| What is expected |
When a line in the listing contains the string "建立第一份已审底稿", pick it out and copy it.

| Given entries |
#####
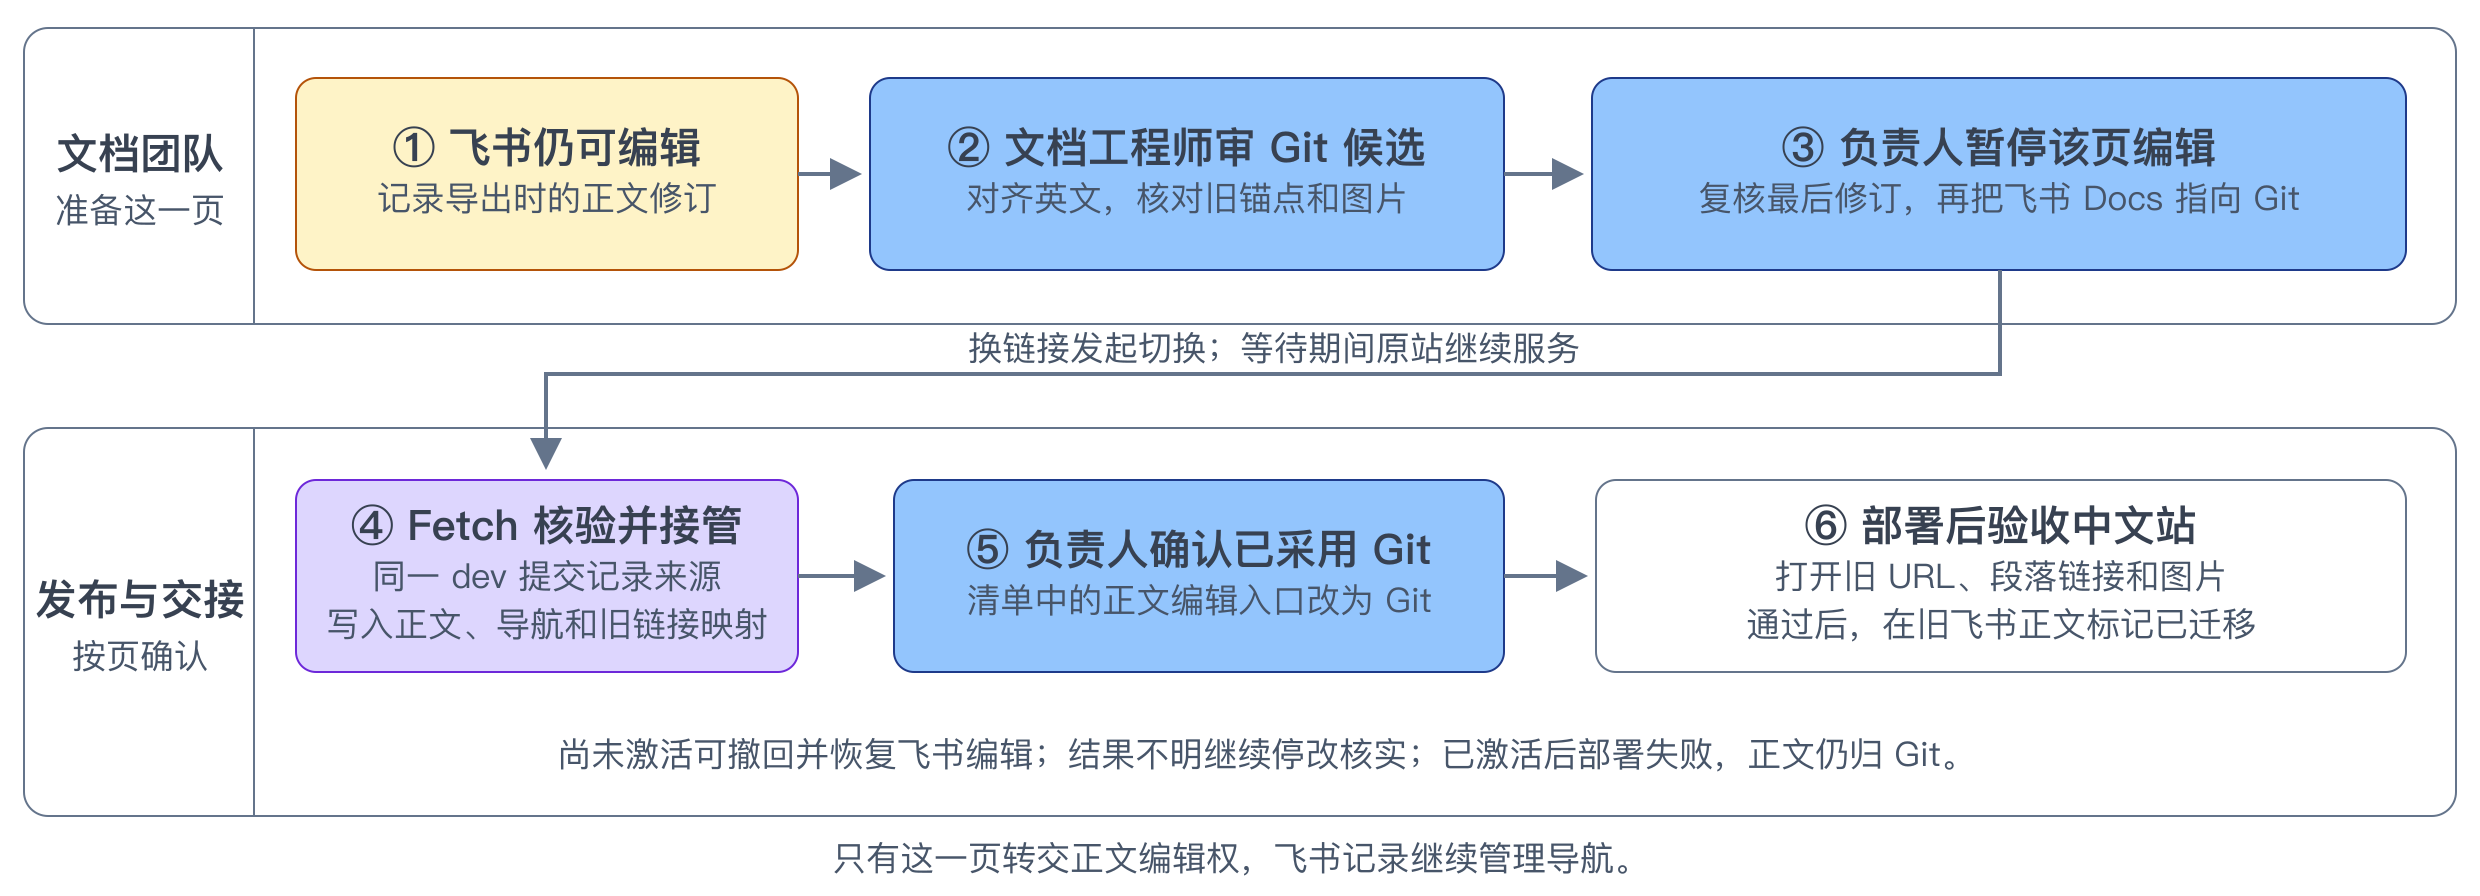
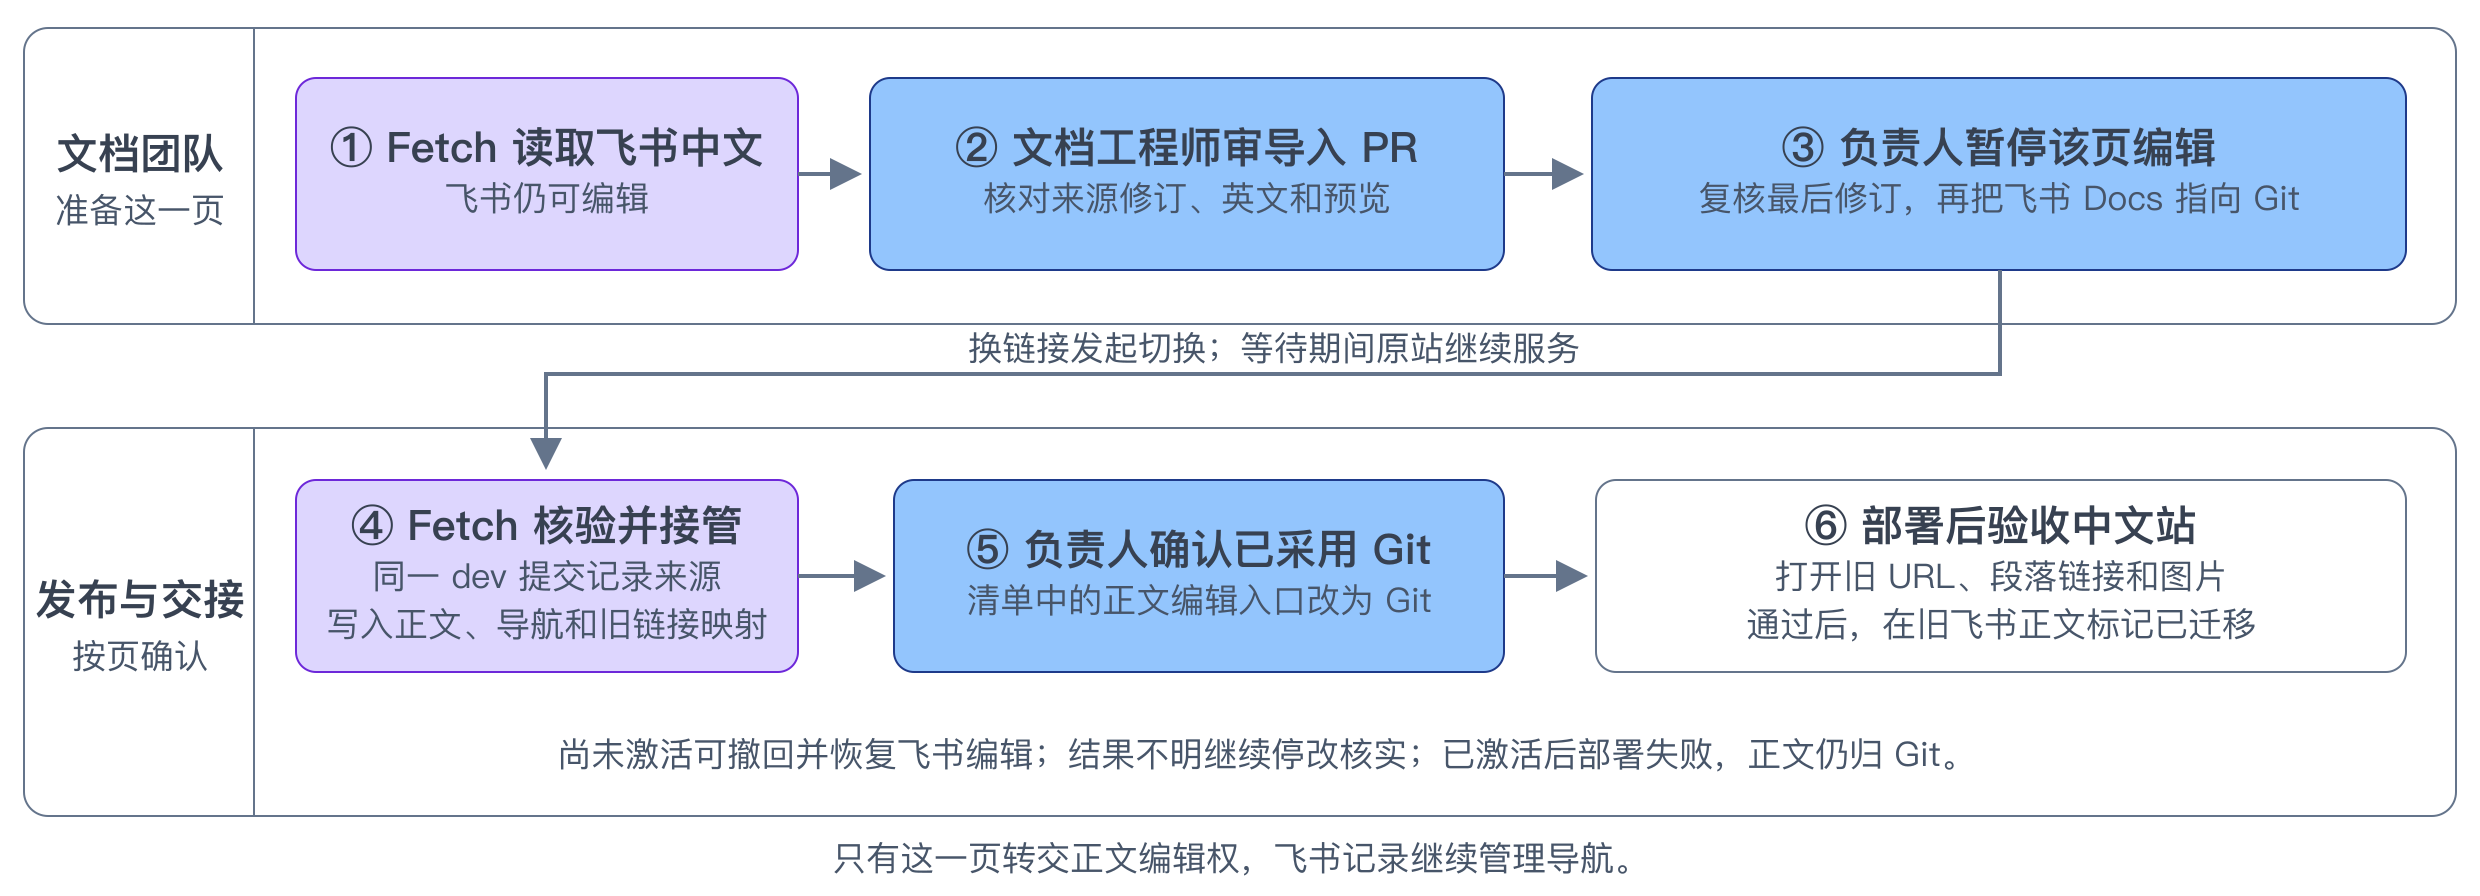
docs: distinguish Feishu fetching from the first Chinese review

Changed region(s): [[0.0931, 0.0625, 0.3415, 0.3125], [0.3726, 0.125, 0.5899, 0.25]]

diff --git a/docs/prd-zh-cn-guides.md b/docs/prd-zh-cn-guides.md
@@ -16,7 +16,9 @@
 
 共享英文原文在 `milvus-docs` 维护。Cloud 团队在 zdoc 的 `shared-docs` 中选择采用的上游版本，配置目标手册，按需补写 Cloud 专用英文片段。**翻译依据是这些输入最终生成的、对应手册和版本的 Cloud 英文文件。** 同一共享页若同时生成 Guides 和 BYOC，中文 Guides 应明确绑定 Guides 的英文输出。
 
-![目标工作流。Cloud 生成目标手册的英文文件；工具对比新旧英文，在已有中文上起草改动；文档工程师审校合入，Fetch 取稿并按通道部署。](./assets/zh-guides-source-map.png)
+**首次接入**时，现有 `fetch lark docs` 工作流按中文 Guides 飞书记录的 `Docs` 链接抓取已有的中文正文。方案拟在取稿后增加导入步骤，把中文稿和来源修订整理成面向 `master` 的 PR，由文档工程师对照目标手册的英文审校。**后续英文更新**时，工具才比较新旧英文，在 Git 中已审过的中文上起草修改。[现有 Fetch 的中文 Guides 任务](https://github.com/zilliztech/zdoc/blob/75e79b0205ce7f9f7b842f163472e64eada35e71/.github/workflows/fetch-docs.yml#L348-L359)
+
+![目标工作流。首次由 Fetch 取飞书中文，拟新增的导入步骤准备 PR，文档工程师对照英文审校。后续在 Git 已审中文上更新，已切换页面由 Fetch 从 Git 取稿。](./assets/zh-guides-source-map.png)
 
 | 角色 | 负责的决定 | 工作完成的标志 |
 |---|---|---|
@@ -24,7 +26,7 @@
 | 文档负责人 | 选择试点、确认页面对应关系、安排单页停改和交接 | 迁移清单标明该页负责人及当前编辑入口，原网址和旧链接通过验收 |
 | 发布负责人 | 确认待发中文是否与已验收的预览一致，决定是否随功能上线 | 能指出正式站采用了哪份中文，以及哪些页面仍在等待审校 |
 
-对已切换的页面，文档团队在 zdoc 的 `master` 分支维护 `localized-docs/zh-CN/guides/<中文页面 ID>/index.md`。**每个 `index.md` 都是一篇完整的中文正文**，包含标题、步骤、示例和链接。只修中文也可以直接给这个文件提 PR。Fetch 是 zdoc 的取稿流程，负责把已审稿写入 `dev` 分支的 `content/zh-CN/`，供中文站部署。
+对已切换的页面，文档团队在 zdoc 的 `master` 分支维护 `localized-docs/zh-CN/guides/<中文页面 ID>/index.md`。**每个 `index.md` 都是一篇完整的中文正文**，包含标题、步骤、示例和链接。只修中文也可以直接给这个文件提 PR。切换后，方案要求 Fetch 从该 Git 目录读取已审正文，写入 `dev` 分支的 `content/zh-CN/`，供中文站部署。
 
 <details>
 <summary>目录选择依据：中文编辑源和日文发布目录</summary>
@@ -38,7 +40,7 @@
 ### 3.1 接入一页并交接编辑权
 
 1. **确认对应关系。** 文档负责人登记英文共享页 ID、目标手册和英文文件、中文飞书记录、中文页面 ID 与主审。中文 ID 用作固定目录名，页面改标题或网址时仍沿用。若一条记录供多本手册使用，先核对所有目标。缺中文的页面列为待评估首译；缺英文或存在拆页、合页的，维持原有维护方式，等待确认。
-2. **建立第一份已审底稿。** 拟复用 Fetch 读取飞书最新中文并记录修订，通过导入 PR 与固定版本的 Cloud 英文逐段核对。已确认的部分记下对应英文，历史欠译另列待办，中文独有的说明由主审确认保留。导入 PR 合入后，正文仍在飞书维护。
+2. **建立第一份已审底稿。** 首次建仓拟使用 Fetch 取得的中文材料，不发布候选稿。导入 PR 须能追溯飞书修订，主审逐段核对该稿与固定版本的 Cloud 英文。已确认的部分记下对应英文，历史欠译另列待办，中文独有的说明由主审确认保留。导入 PR 合入后，正文仍在飞书维护。
 3. **逐页切换。** 文档负责人暂停该页编辑，核对并补齐导出后的飞书修改，再将原飞书记录的 `Docs` 链接指向 Git 目录。**只有 Fetch 确认已采用 Git，才将清单上的编辑入口改为 Git。** 部署后用原网址检查正文、图片和段落链接，验收通过后标记旧稿。
 
 ![逐页交接。导入候选稿时仍在飞书编辑；短暂停改并换链接后等待 Fetch 确认，然后更新编辑入口，验收原网址。](./assets/zh-page-cutover.png)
#####
| Response |
-2. **建立第一份已审底稿。** 拟复用 Fetch 读取飞书最新中文并记录修订，通过导入 PR 与固定版本的 Cloud 英文逐段核对。已确认的部分记下对应英文，历史欠译另列待办，中文独有的说明由主审确认保留。导入 PR 合入后，正文仍在飞书维护。
+2. **建立第一份已审底稿。** 首次建仓拟使用 Fetch 取得的中文材料，不发布候选稿。导入 PR 须能追溯飞书修订，主审逐段核对该稿与固定版本的 Cloud 英文。已确认的部分记下对应英文，历史欠译另列待办，中文独有的说明由主审确认保留。导入 PR 合入后，正文仍在飞书维护。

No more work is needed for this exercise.